Recently the media has been abuzz about the fact that over 180 applicants have placed an application to receive a state-authorized license to open a medical cannabis dispensary in Massachusetts, which are legal thanks to an initiative approved by voters last year. What many aren’t talking about, is how unfair the application process is.
Of these 180 applicants, only 35 will receive a license. To decide which of the 35 will be the recipients, the state’s Department of Health has separated the application process into two steps; the first being the initial application and fee: If the application is approved, it will move on to the second phase, where a panel will consider each application to decide whether or not the the filer should receive a license. Here’s where the absurdity kicks in; regardless of whether or not the applicant is eventually approved for a license, they must pay $30,000 to go through the second phase of the application process. The fee is entirely, 100% nonrefundable.

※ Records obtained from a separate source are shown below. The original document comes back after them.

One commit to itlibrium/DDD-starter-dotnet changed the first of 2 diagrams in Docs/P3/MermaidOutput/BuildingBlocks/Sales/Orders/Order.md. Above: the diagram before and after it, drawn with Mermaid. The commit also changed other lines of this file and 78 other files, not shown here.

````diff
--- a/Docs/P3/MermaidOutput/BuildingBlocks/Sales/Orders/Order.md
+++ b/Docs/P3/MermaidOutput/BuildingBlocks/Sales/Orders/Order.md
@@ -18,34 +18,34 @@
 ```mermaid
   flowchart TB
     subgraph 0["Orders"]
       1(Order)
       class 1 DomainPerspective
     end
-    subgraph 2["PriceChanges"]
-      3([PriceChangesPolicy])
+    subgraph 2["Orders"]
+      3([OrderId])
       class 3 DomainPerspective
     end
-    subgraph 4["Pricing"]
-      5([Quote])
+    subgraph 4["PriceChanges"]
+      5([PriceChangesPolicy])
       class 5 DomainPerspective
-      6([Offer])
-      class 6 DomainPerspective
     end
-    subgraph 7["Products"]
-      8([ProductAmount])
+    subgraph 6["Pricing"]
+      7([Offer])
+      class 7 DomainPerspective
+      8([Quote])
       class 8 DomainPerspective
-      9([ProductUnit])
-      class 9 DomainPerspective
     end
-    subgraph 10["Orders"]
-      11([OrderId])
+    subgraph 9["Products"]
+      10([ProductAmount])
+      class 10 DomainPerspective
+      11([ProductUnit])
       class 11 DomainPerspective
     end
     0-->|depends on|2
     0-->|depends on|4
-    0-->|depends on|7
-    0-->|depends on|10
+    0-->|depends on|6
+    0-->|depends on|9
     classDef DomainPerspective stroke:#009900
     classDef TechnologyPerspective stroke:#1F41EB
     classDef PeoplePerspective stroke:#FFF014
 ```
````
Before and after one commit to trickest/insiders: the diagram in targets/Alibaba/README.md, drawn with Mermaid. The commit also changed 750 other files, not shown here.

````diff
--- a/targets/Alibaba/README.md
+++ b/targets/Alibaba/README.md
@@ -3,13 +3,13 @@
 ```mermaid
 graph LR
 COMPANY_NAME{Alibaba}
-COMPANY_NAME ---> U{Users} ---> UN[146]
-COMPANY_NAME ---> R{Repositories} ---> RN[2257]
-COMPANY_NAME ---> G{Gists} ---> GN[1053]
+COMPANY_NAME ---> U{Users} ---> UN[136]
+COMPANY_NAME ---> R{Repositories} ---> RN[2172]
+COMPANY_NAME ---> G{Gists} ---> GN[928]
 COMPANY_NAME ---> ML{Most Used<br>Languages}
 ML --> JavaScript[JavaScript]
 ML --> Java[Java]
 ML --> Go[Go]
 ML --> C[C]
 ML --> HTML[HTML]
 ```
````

This – and it really doesn’t need much explaining why – is ridiculous, unfair, and serves no point but to needlessly limit the majority of people, putting the industry almost entirely in the hands of the rich, who will be the only ones able to put down $30,000 knowing there’s a considerable chance it will simply disappear forever, with nothing in return to show for it.
Once accepted, dispensaries must pay a $50,000 a year “registration fee” in order to stay in business, which is a cost that will almost certainly result in an increased price of medicine for patients.
We urge advocates in Massachusetts to contact their Department of Health, and contact their district’s legislators, urging them to do four things; reduce the $50,000 a year registration fee, open up the application process as to allow more than 35 dispensaries, remove the nonrefundable part of the application process, as well as reduce the cost of it substantially.
This may be a lot at once, but with enough support, these are reasonable changes that can be made.
At the very least, advocates across the country in states that have yet to pass medical cannabis laws should make sure to fight against similarly restrictive fees.